I just hope the Trump grandchildren aren’t paling around with biker gangs and Neo-Nazis fifty years from now, still causing trouble and insisting that Biden stole the election.
Then you have Prince Henri, Count of Chambord (d. 1883). An attempt was made to put him on the throne of France when his grandfather, Charles X, was overthrown in the 1830 July Revolution. In fact, the “Legitimists” maintain that he was in fact king for 7 days that year, favored by his deposed grandfather. But Parliament instead gave the throne to Louis Philippe, whose followers became known as Orleanists.
The Count of Chambord spent the rest of his life in exile in Austria, insisting he was the king of France. There was even a possibility that he might have gained the throne in the 1870s. After the Franco-Prussian War and the collapse of the Second Empire, France became a Republic. But Legitimists were elected to parliament in 1870 in sufficient numbers to perhaps bring back the monarchy. The Count of Chambord, however, refused to accept the values of the 1789 French Revolution or its tricolor flag, against which his family had rather a grudge. That refusal, however, caused support for enthroning him to collapse among all but the most die-hard Legitimists. Britannica writes, “A motion to restore the Bourbon monarchy was defeated in June 1874 in the National Assembly by a vote of 272 to 79, and on January 30 of the following year the republic was formally adopted by a slim margin of one vote.” The Third Republic became consolidated. Chambord died in Austria a little over a decade later, still styling himself the king of France.
But maybe the best analogy to Trump isn’t a pretender but an actual king. George III was looney as the day is long.
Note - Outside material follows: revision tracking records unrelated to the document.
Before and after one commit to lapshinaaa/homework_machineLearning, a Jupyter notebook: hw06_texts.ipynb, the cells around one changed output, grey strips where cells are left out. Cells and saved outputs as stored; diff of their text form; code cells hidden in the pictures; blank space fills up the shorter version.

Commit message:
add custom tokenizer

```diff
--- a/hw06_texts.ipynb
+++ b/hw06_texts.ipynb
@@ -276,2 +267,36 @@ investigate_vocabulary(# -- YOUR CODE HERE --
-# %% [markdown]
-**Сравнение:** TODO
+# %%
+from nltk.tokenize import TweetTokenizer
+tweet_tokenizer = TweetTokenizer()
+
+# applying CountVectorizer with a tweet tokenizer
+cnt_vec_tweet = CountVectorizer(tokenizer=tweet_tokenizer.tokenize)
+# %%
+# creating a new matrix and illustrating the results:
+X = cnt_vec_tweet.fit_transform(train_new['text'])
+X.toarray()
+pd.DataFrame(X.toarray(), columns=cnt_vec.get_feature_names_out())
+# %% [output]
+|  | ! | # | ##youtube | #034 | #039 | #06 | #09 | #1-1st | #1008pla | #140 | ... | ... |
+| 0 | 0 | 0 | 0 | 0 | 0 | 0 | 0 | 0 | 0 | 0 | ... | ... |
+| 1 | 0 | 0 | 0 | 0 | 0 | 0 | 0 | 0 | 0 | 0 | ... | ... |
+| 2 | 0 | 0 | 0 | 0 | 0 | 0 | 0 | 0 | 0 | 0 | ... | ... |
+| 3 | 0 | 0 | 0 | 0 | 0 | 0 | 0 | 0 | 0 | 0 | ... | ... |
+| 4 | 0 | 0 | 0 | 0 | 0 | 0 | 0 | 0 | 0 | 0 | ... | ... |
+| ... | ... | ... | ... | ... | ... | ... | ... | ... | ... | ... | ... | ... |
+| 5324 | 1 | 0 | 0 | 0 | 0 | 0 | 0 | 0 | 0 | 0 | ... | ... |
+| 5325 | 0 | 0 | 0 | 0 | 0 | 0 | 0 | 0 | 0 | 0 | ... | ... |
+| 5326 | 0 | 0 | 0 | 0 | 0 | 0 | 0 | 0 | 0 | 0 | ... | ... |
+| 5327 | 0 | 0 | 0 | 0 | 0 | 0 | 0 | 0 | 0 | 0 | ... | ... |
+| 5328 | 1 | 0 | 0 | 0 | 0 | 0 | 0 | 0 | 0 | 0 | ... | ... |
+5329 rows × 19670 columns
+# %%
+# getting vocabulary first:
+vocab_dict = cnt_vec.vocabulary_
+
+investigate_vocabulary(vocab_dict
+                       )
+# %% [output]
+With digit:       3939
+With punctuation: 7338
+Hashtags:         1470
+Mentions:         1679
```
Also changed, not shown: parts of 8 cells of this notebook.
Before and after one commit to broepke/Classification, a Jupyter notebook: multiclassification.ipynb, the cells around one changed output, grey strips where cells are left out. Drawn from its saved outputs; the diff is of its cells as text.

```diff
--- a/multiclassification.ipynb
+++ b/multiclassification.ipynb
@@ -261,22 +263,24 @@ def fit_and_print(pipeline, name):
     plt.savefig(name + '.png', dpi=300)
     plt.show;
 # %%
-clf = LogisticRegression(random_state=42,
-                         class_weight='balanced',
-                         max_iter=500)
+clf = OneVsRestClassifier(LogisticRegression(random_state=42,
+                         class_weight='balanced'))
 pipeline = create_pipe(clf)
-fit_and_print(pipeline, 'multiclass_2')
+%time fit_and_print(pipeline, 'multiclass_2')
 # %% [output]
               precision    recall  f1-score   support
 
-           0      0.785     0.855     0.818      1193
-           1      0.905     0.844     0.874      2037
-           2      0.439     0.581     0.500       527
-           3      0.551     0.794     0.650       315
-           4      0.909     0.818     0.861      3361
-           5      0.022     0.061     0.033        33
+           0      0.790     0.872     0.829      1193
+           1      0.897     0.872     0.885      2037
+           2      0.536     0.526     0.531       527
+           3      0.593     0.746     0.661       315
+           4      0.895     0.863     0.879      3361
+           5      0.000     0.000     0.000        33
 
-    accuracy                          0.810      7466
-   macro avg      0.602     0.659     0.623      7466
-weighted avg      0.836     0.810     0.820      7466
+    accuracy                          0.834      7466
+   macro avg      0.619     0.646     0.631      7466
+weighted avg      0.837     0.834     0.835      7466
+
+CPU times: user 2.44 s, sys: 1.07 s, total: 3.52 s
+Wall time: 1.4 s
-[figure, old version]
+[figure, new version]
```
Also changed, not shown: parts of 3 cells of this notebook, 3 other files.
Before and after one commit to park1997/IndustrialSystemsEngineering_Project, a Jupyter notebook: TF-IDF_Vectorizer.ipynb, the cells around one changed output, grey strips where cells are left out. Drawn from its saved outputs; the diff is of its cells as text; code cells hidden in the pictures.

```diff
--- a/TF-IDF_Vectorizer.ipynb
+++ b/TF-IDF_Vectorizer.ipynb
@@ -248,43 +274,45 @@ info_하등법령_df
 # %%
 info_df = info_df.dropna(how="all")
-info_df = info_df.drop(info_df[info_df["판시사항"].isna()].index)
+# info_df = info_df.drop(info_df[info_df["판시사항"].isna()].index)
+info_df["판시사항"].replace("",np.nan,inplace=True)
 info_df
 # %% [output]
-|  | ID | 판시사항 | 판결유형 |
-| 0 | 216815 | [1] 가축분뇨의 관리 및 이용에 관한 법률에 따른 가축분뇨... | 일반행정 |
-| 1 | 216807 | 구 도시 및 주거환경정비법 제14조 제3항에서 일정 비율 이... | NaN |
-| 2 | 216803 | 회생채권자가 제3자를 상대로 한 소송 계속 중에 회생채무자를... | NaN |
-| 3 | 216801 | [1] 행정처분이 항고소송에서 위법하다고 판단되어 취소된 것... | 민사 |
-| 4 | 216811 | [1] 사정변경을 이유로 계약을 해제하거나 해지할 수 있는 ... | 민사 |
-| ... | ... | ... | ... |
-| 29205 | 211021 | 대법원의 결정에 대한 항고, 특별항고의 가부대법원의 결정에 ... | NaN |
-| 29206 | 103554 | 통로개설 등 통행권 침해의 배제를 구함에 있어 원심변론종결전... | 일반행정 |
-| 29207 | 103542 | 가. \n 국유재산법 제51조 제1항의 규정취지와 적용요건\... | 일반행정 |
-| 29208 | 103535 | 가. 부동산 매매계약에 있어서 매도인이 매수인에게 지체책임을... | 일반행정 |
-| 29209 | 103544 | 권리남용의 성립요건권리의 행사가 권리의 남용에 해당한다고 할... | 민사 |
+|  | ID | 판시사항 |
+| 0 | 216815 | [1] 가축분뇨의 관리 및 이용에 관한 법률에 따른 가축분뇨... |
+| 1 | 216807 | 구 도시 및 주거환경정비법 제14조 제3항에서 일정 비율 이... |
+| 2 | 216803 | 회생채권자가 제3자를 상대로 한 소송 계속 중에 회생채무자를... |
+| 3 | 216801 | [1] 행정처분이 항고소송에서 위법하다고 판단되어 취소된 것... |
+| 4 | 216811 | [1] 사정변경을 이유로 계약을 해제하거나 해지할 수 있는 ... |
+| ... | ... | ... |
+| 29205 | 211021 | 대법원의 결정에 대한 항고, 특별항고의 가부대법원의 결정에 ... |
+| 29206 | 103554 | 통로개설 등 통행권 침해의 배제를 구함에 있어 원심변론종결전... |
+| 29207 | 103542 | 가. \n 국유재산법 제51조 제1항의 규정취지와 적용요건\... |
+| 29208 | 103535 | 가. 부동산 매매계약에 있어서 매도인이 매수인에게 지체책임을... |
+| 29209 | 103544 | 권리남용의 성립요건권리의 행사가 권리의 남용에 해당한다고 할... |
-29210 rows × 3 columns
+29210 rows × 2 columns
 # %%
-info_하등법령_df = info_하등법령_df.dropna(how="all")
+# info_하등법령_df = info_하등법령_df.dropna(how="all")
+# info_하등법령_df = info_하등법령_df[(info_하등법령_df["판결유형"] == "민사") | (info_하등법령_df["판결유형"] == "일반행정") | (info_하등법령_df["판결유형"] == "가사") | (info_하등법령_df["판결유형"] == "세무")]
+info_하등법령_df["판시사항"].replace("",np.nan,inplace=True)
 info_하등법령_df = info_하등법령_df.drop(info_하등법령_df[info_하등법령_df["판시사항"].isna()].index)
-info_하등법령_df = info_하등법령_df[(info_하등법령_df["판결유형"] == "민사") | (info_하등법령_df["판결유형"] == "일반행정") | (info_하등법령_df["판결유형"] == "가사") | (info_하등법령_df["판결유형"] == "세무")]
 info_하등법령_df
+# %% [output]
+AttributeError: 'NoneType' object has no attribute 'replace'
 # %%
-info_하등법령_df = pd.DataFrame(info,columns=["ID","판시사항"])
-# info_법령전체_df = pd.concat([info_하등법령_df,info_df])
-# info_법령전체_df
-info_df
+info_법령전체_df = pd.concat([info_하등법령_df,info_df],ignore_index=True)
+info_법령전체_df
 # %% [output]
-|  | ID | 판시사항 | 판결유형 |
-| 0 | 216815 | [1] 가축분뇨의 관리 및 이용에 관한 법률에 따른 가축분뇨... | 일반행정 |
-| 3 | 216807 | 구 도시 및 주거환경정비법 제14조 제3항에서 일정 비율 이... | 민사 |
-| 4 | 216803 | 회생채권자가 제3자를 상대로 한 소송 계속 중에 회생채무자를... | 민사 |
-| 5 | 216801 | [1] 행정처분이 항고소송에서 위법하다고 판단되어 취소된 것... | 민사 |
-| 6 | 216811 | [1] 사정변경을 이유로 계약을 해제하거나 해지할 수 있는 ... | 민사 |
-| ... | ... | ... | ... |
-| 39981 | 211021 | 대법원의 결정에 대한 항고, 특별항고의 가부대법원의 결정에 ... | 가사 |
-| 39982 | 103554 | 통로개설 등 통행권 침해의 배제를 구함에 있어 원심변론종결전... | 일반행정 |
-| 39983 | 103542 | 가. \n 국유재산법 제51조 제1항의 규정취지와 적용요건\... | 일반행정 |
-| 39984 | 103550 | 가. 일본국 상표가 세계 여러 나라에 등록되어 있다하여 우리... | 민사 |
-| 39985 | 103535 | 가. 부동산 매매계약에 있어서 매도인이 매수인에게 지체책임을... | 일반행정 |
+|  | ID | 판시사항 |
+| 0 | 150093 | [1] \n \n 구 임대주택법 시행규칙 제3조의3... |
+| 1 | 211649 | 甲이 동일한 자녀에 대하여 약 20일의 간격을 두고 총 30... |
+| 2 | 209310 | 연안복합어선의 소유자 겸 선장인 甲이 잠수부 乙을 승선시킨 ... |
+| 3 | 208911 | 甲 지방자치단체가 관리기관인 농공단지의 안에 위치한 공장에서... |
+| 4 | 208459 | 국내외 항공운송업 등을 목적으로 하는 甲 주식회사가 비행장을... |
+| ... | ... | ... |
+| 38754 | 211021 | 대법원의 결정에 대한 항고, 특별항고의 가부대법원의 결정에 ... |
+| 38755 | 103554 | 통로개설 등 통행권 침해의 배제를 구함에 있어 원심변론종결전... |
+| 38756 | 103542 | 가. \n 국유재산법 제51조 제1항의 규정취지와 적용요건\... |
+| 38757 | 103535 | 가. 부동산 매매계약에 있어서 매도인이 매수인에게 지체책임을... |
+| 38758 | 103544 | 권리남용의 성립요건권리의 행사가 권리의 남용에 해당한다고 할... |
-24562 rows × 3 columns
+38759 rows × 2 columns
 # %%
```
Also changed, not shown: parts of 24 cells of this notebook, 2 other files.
He was a constitutional monarch though, so during his manic phases, the parliament and prime minister just ran the country.
Rosemarie Brandwein writes, “During his worst episodes, this happily married and moralistic monarch, and father of 15 children, wantonly chased ladies around the court, assaulted his family and royal servants, and babbled incoherently often without respite.”
Sound familiar? If Trump haunts the White House the way George III haunted his Kew Palace, the Bidens may have to bring in the guys in long white coats with the butterfly nets.